Carpentier: “A time when it got very personal.”
Struyf: “We received a message on our private account on Facebook.”
Carpentier: “Someone accused me of not having experienced anything in my life and ended with: ‘I wish you all the worst that could happen to you.’ You don’t say those kinds of sentences. That person had no right to say that, I have had to fight hard to be where I am now.”
But your past life was not covered thoroughly in the program.
Carpentier: “We deliberately asked that. We decided to join the program, my first husband’s loved ones chose not to hear that story on TV. But it meant something to me when people told me it was about the money when caring is the most important thing to me. After his accident at work, I took care of my critically ill husband for four years. Day and night.”
You were invariably called ‘millionaire couple’ in the media. Could this explain the negative reactions?
Struyf: “We simply had that budget and we responded eagerly to it.”
Carpentier: “If we had been presented as a ‘hard-working couple’, the reactions would have been much milder. The other participants were also disappointed on their first visit.”
At one point, the negative reactions were also about your work.
Struyf: “On Google, the one-star reviews poured in with the explanation: ‘Too few bathrooms and dressings’. Those people deliberately wanted to harm us, I thought that was really low.”
Carpentier: “That they want to hurt us, up to that point. But we also have a lot of people who do their very best every day. They have nothing to do with our participation.”
You fight back.
Struyf: “Our lawyer advised us to send these people a letter.”
Carpentier: “And not, as many have said, to demand compensation, but to make them aware that what they did was really not possible, not even legally. We wanted to deal with that calmly, but then someone went to the press with that letter.”
Struyf: “That made it a thousand times worse.
“There is always talk of bullying among children, but adults do it just as much. It’s so easy to hurt someone on social media.”
You were assisted by a psychologist the whole time. Was it necessary?
Carpentier: “I really needed that. Everyone underestimates how intense such a program is. With the stress of moving comes the fact that you don’t know anything. It was much more difficult than we could have estimated in advance.”

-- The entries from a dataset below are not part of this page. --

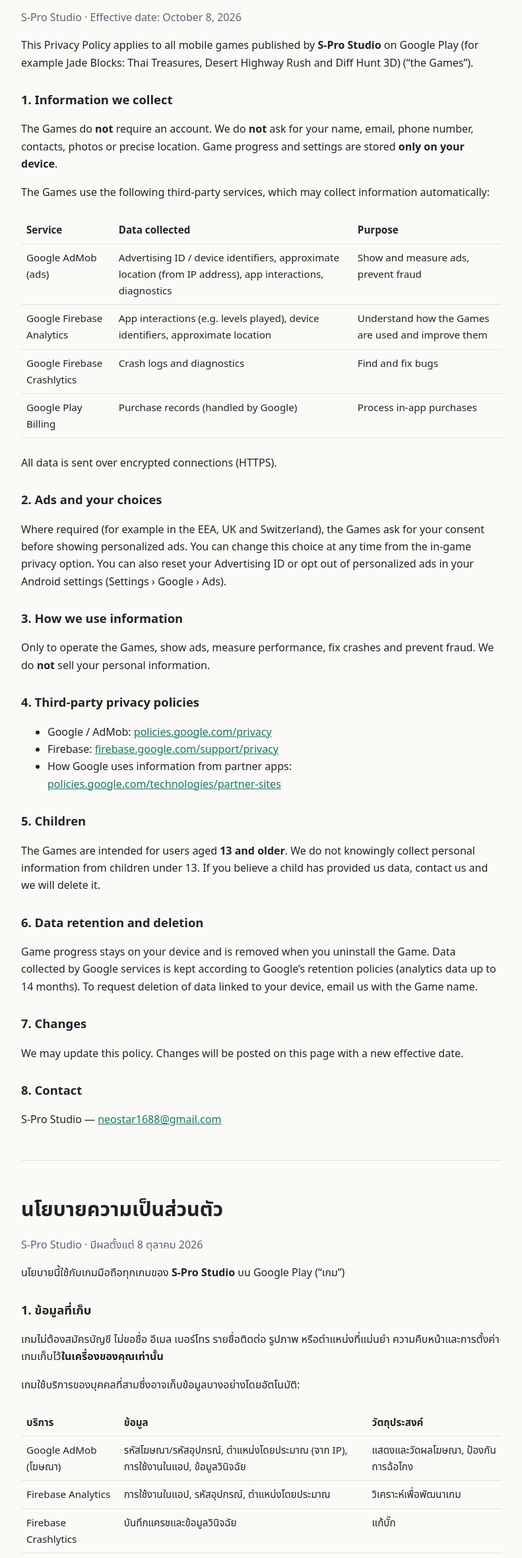
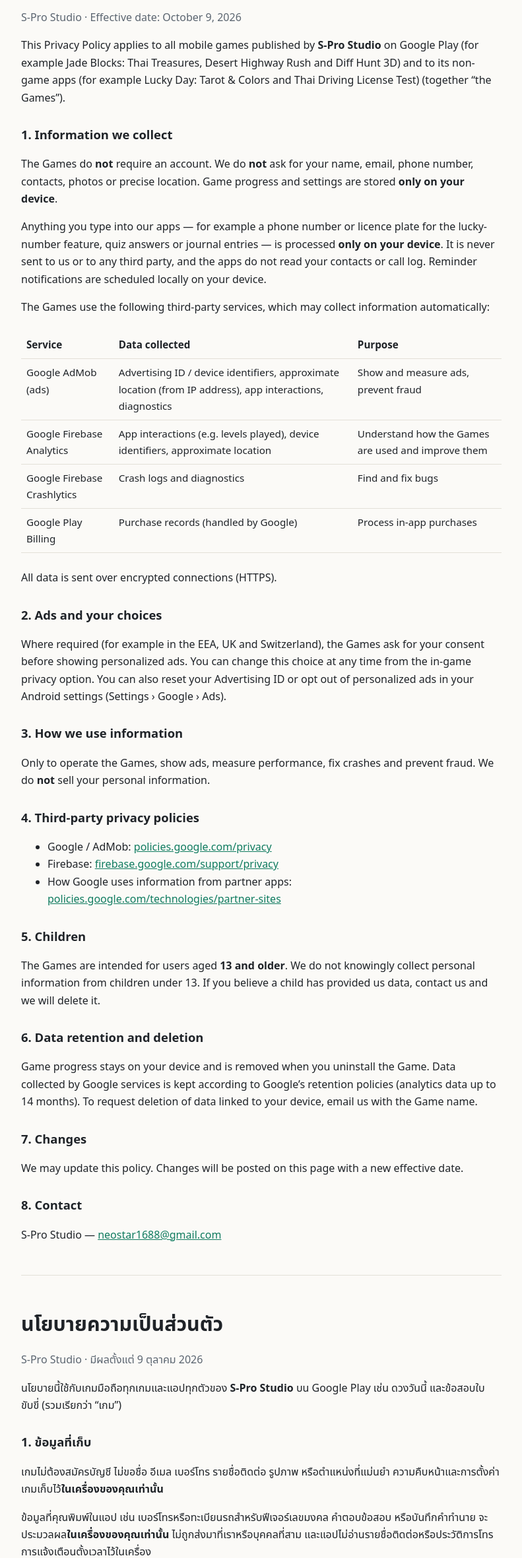
Before and after one commit to s1688m/s1688m.github.io, a plain HTML site: page privacy.html in a window 1280 px wide. Shown: the part 178-2539 px from the top of the page at 66% size, without its empty margins (244-1035 px from the left). Drawn offline with Linux system fonts and the light colour scheme.

Commit message:
Add files via upload

```diff
--- a/privacy.html
+++ b/privacy.html
@@ -28,11 +28,12 @@
 
 <section id="en">
 <h1>Privacy Policy</h1>
-<p class="muted">S-Pro Studio · Effective date: October 8, 2026</p>
-<p>This Privacy Policy applies to all mobile games published by <strong>S-Pro Studio</strong> on Google Play (for example Jade Blocks: Thai Treasures, Desert Highway Rush and Diff Hunt 3D) (“the Games”).</p>
+<p class="muted">S-Pro Studio · Effective date: October 9, 2026</p>
+<p>This Privacy Policy applies to all mobile games published by <strong>S-Pro Studio</strong> on Google Play (for example Jade Blocks: Thai Treasures, Desert Highway Rush and Diff Hunt 3D) and to its non-game apps (for example Lucky Day: Tarot &amp; Colors and Thai Driving License Test) (together “the Games”).</p>
 
 <h2>1. Information we collect</h2>
 <p>The Games do <strong>not</strong> require an account. We do <strong>not</strong> ask for your name, email, phone number, contacts, photos or precise location. Game progress and settings are stored <strong>only on your device</strong>.</p>
+<p>Anything you type into our apps — for example a phone number or licence plate for the lucky-number feature, quiz answers or journal entries — is processed <strong>only on your device</strong>. It is never sent to us or to any third party, and the apps do not read your contacts or call log. Reminder notifications are scheduled locally on your device.</p>
 <p>The Games use the following third-party services, which may collect information automatically:</p>
 <div class="wrap"><table>
 <tr><th>Service</th><th>Data collected</th><th>Purpose</th></tr>
@@ -73,11 +74,12 @@
 
 <section id="th" lang="th">
 <h1>นโยบายความเป็นส่วนตัว</h1>
-<p class="muted">S-Pro Studio · มีผลตั้งแต่ 8 ตุลาคม 2026</p>
-<p>นโยบายนี้ใช้กับเกมมือถือทุกเกมของ <strong>S-Pro Studio</strong> บน Google Play (“เกม”)</p>
+<p class="muted">S-Pro Studio · มีผลตั้งแต่ 9 ตุลาคม 2026</p>
+<p>นโยบายนี้ใช้กับเกมมือถือทุกเกมและแอปทุกตัวของ <strong>S-Pro Studio</strong> บน Google Play เช่น ดวงวันนี้ และข้อสอบใบขับขี่ (รวมเรียกว่า “เกม”)</p>
 
 <h2>1. ข้อมูลที่เก็บ</h2>
 <p>เกมไม่ต้องสมัครบัญชี ไม่ขอชื่อ อีเมล เบอร์โทร รายชื่อติดต่อ รูปภาพ หรือตำแหน่งที่แม่นยำ ความคืบหน้าและการตั้งค่าเกมเก็บไว้<strong>ในเครื่องของคุณเท่านั้น</strong></p>
+<p>ข้อมูลที่คุณพิมพ์ในแอป เช่น เบอร์โทรหรือทะเบียนรถสำหรับฟีเจอร์เลขมงคล คำตอบข้อสอบ หรือบันทึกคำทำนาย จะประมวลผล<strong>ในเครื่องของคุณเท่านั้น</strong> ไม่ถูกส่งมาที่เราหรือบุคคลที่สาม และแอปไม่อ่านรายชื่อติดต่อหรือประวัติการโทร การแจ้งเตือนตั้งเวลาไว้ในเครื่อง</p>
 <p>เกมใช้บริการของบุคคลที่สามซึ่งอาจเก็บข้อมูลบางอย่างโดยอัตโนมัติ:</p>
 <div class="wrap"><table>
 <tr><th>บริการ</th><th>ข้อมูล</th><th>วัตถุประสงค์</th></tr>
```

Struyf: “We registered with great confidence, but after a while we began to have doubts.”
Carpentier: “And not only to the experts, but also to ourselves. I wondered if I had said I wanted a dishwasher in the kitchen. If you call after that, you get a vague answer. Suddenly I was awake to such absurd things.”
It doesn’t seem much calmer than pulling up the housing market yourself.
Carpentier: “Absolutely not. You think you don’t have to invest time in it, but all those family photos and personal conversations take a lot of energy.”
Struyf: “And that vlogging! (laughs)”
Carpentier: “Sometimes it seemed easier just to drive to the store and choose a bathroom yourself.”
In De Morgen, our journalist wrote that you were ‘sacrificed on the viewers’ altar’. Did it feel that way?
Carpentier: “Maybe after the first episode. My reactions were magnified, but that’s just how television works. With such a program it is of course about the viewing figures, we already knew that. But I don’t think the show makers could have foreseen that we would be treated this way, otherwise they would have handled it differently for sure.”
Struyf: “When Janic (Kazaltzis, ‘Blind Bought’ host, ed.) with the experts in The Cooke & Verhulst Show joined, Béa said she found our reaction ‘childish’. We thought that was a bit childish, because she knew very well how happy we were with the end result.”
Carpentier: “My first reaction was of course exaggerated, but after a night’s sleep we called the production to say that we still had full confidence in it. Béa’s reaction hit hard. But that doesn’t mean we’re not grateful to them.”
Would you like to participate again?
Struyf: “Absolutely, but we are so happy in our new house that it will probably never be necessary.”
Carpentier: “Unless we ever have to live in a smaller house, of course.”
As long as there is enough walk-in closet!